§ **INPUT**:
BEGIN

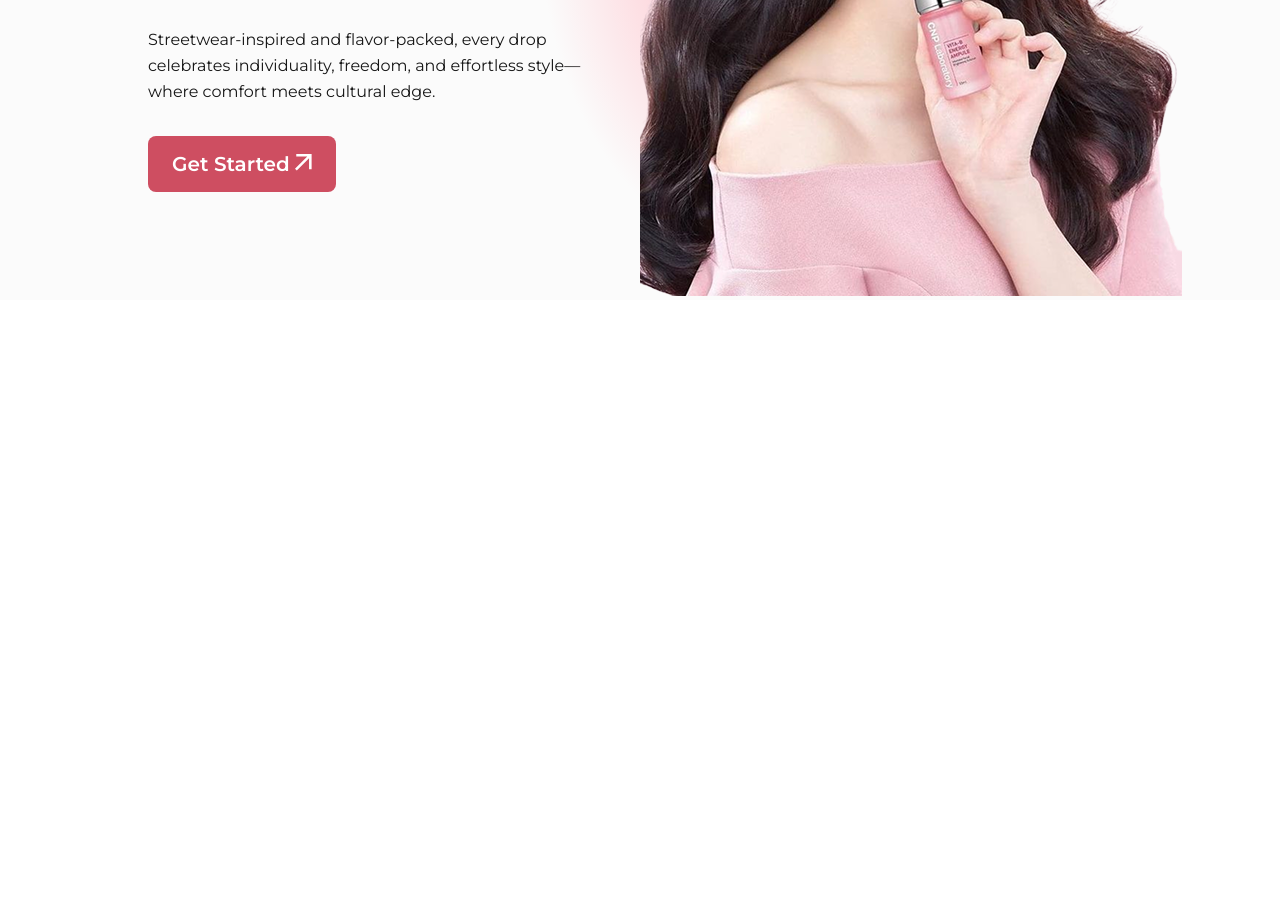
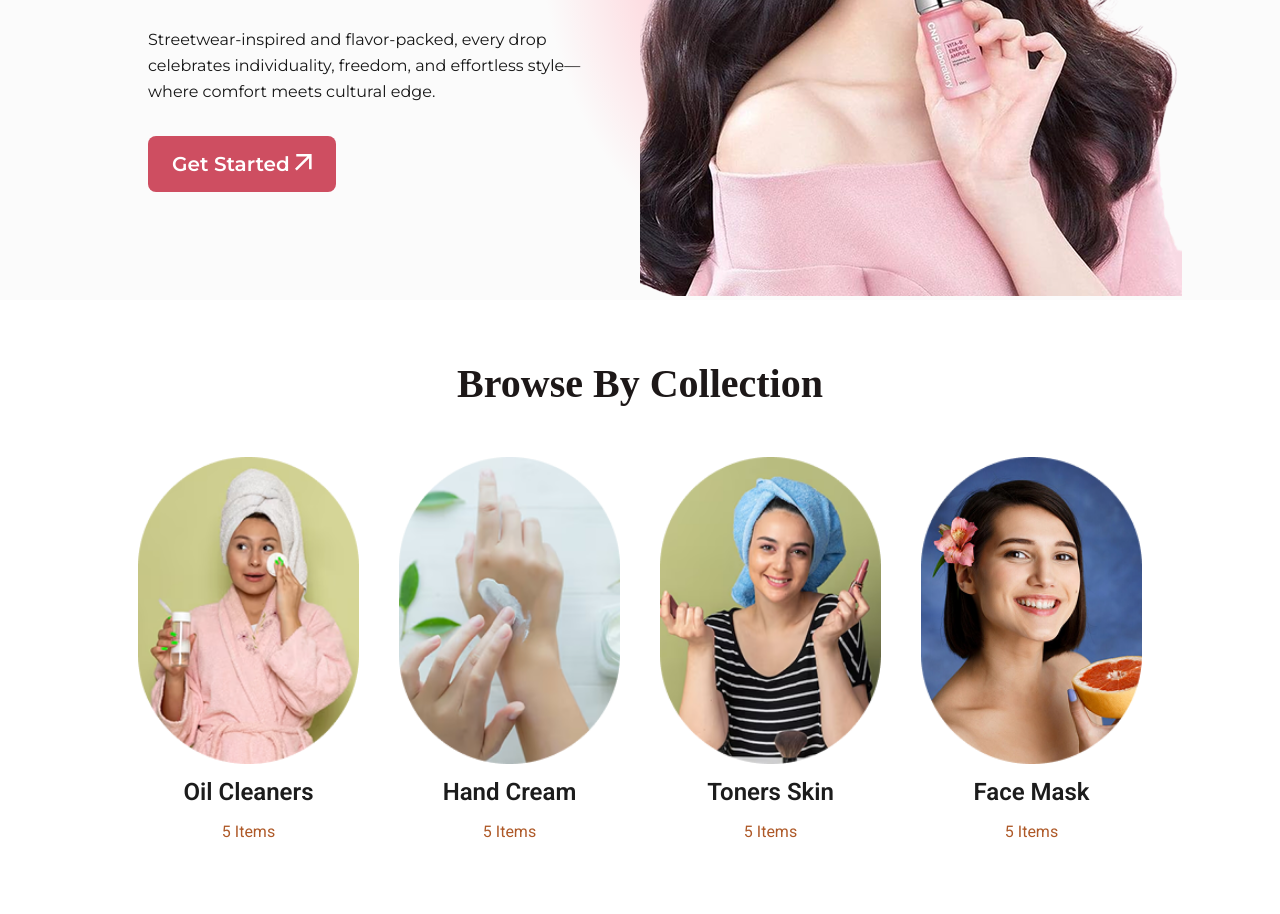
Before and after one commit to TonmoySarker-BD/Velvet-Glow, a plain HTML site: page index.html in a window 1280 px wide. Shown: the part 573-1487 px from the top of the page. Before the commit the page ends 873 px from the top, so only its background shows below. Drawn offline with Linux system fonts and the light colour scheme; a web font is replaced by a local one.

Commit message:
Browse By Collection Added and did Resposive

```diff
--- a/index.html
+++ b/index.html
@@ -77,6 +77,7 @@
 
     <!-- Main content section -->
     <main>
+        <!-- Hero Section -->
         <section class="hero">
             <div class="hero-text">
                 <div class="hero-heading">
@@ -122,6 +123,32 @@
             </div>
         </section>
 
+        <!-- Browse By Collection  Section -->
+        <section class="browse-collection">
+            <h2>Browse By Collection</h2>
+            <div class="collection-cards">
+                <div class="card">
+                    <img src="./assets/collection1.png" alt="Oil Cleaners">
+                    <h3>Oil Cleaners</h3>
+                    <p>5 Items</p>
+                </div>
+                <div class="card">
+                    <img src="./assets/collection2.png" alt="Hand Cream">
+                    <h3>Hand Cream</h3>
+                    <p>5 Items</p>
+                </div>
+                <div class="card">
+                    <img src="./assets/collection3.png" alt="Toners Skin">
+                    <h3>Toners Skin</h3>
+                    <p>5 Items</p>
+                </div>
+                <div class="card">
+                    <img src="./assets/collection4.png" alt="Face Mask">
+                    <h3>Face Mask</h3>
+                    <p>5 Items</p>
+                </div>
+            </div>
+
     </main>
 
     <!-- Footer section -->
--- a/styles/styles.css
+++ b/styles/styles.css
@@ -310,11 +310,63 @@ nav li ul li {
 }
 
 
+/* Browse Collection Section */
+.browse-collection {
+    padding: 60px 10vw;
+    background: #fff;
+}
 
+.browse-collection h2 {
+    text-align: center;
+    margin-bottom: 40px;
+    font-size: 2.5rem;
+    color: rgb(29, 24, 24);
+}
+
+.collection-cards {
+    display: grid;
+    grid-template-columns: repeat(4, 1fr);
+    gap: 20px;
+}
+
+.card {
+    display: flex;
+    flex-direction: column;
+    gap: 10px;
+    margin: 10px;
+    overflow: hidden;
+    text-align: center;
+}
+
+.card img {
+    width: 100%;
+    height: auto;
+}
+
+.card h3 {
+    color: rgb(28, 28, 28);
+    font-family: "Roboto", sans-serif;
+    font-size: 1.5rem;
+    font-weight: 600;
+    line-height: 36px;
+    letter-spacing: 0%;
+}
+
+.card p {
+    color: rgb(174, 89, 40);
+    font-family: "Roboto", sans-serif;
+    font-size: 1rem;
+    font-weight: 400;
+    line-height: 24px;
+    letter-spacing: 0%;
+    text-align: center;
+}
 
 /* Responsive for medium screens */
 
 @media (max-width: 1024px) {
+
+    /* Navigation Links and Icons */
 
     .nav-links,
     .nav-icons {
@@ -345,6 +397,7 @@ nav li ul li {
         flex-direction: column;
     }
 
+    /* Hero Section */
     .hero {
         flex-direction: column-reverse;
         text-align: center;
@@ -374,6 +427,17 @@ nav li ul li {
         top: 50px;
         right: -75px;
     }
+
+    /* Browse Collection Section */
+    .collection-cards {
+    grid-template-columns: repeat(2, 1fr);
+
+}
+
+
+
+
+
 }
 
 
```
Also changed, not shown: assets/collection1.png (renamed from assets/image.png), assets/collection2.png (renamed from assets/image-1.png), assets/collection3.png (renamed from assets/image-2.png), assets/collection4.png (renamed from assets/image-3.png).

END

§ **WHAT IS EXPECTED**:
An exact copy of every record above is required, with all pictures omitted.

§ **TASK RESULT**:
Before and after one commit to TonmoySarker-BD/Velvet-Glow, a plain HTML site: page index.html in a window 1280 px wide. Shown: the part 573-1487 px from the top of the page. Before the commit the page ends 873 px from the top, so only its background shows below. Drawn offline with Linux system fonts and the light colour scheme; a web font is replaced by a local one.

Commit message:
Browse By Collection Added and did Resposive

```diff
--- a/index.html
+++ b/index.html
@@ -77,6 +77,7 @@
 
     <!-- Main content section -->
     <main>
+        <!-- Hero Section -->
         <section class="hero">
             <div class="hero-text">
                 <div class="hero-heading">
@@ -122,6 +123,32 @@
             </div>
         </section>
 
+        <!-- Browse By Collection  Section -->
+        <section class="browse-collection">
+            <h2>Browse By Collection</h2>
+            <div class="collection-cards">
+                <div class="card">
+                    <img src="./assets/collection1.png" alt="Oil Cleaners">
+                    <h3>Oil Cleaners</h3>
+                    <p>5 Items</p>
+                </div>
+                <div class="card">
+                    <img src="./assets/collection2.png" alt="Hand Cream">
+                    <h3>Hand Cream</h3>
+                    <p>5 Items</p>
+                </div>
+                <div class="card">
+                    <img src="./assets/collection3.png" alt="Toners Skin">
+                    <h3>Toners Skin</h3>
+                    <p>5 Items</p>
+                </div>
+                <div class="card">
+                    <img src="./assets/collection4.png" alt="Face Mask">
+                    <h3>Face Mask</h3>
+                    <p>5 Items</p>
+                </div>
+            </div>
+
     </main>
 
     <!-- Footer section -->
--- a/styles/styles.css
+++ b/styles/styles.css
@@ -310,11 +310,63 @@ nav li ul li {
 }
 
 
+/* Browse Collection Section */
+.browse-collection {
+    padding: 60px 10vw;
+    background: #fff;
+}
 
+.browse-collection h2 {
+    text-align: center;
+    margin-bottom: 40px;
+    font-size: 2.5rem;
+    color: rgb(29, 24, 24);
+}
+
+.collection-cards {
+    display: grid;
+    grid-template-columns: repeat(4, 1fr);
+    gap: 20px;
+}
+
+.card {
+    display: flex;
+    flex-direction: column;
+    gap: 10px;
+    margin: 10px;
+    overflow: hidden;
+    text-align: center;
+}
+
+.card img {
+    width: 100%;
+    height: auto;
+}
+
+.card h3 {
+    color: rgb(28, 28, 28);
+    font-family: "Roboto", sans-serif;
+    font-size: 1.5rem;
+    font-weight: 600;
+    line-height: 36px;
+    letter-spacing: 0%;
+}
+
+.card p {
+    color: rgb(174, 89, 40);
+    font-family: "Roboto", sans-serif;
+    font-size: 1rem;
+    font-weight: 400;
+    line-height: 24px;
+    letter-spacing: 0%;
+    text-align: center;
+}
 
 /* Responsive for medium screens */
 
 @media (max-width: 1024px) {
+
+    /* Navigation Links and Icons */
 
     .nav-links,
     .nav-icons {
@@ -345,6 +397,7 @@ nav li ul li {
         flex-direction: column;
     }
 
+    /* Hero Section */
     .hero {
         flex-direction: column-reverse;
         text-align: center;
@@ -374,6 +427,17 @@ nav li ul li {
         top: 50px;
         right: -75px;
     }
+
+    /* Browse Collection Section */
+    .collection-cards {
+    grid-template-columns: repeat(2, 1fr);
+
+}
+
+
+
+
+
 }
 
 
```
Also changed, not shown: assets/collection1.png (renamed from assets/image.png), assets/collection2.png (renamed from assets/image-1.png), assets/collection3.png (renamed from assets/image-2.png), assets/collection4.png (renamed from assets/image-3.png).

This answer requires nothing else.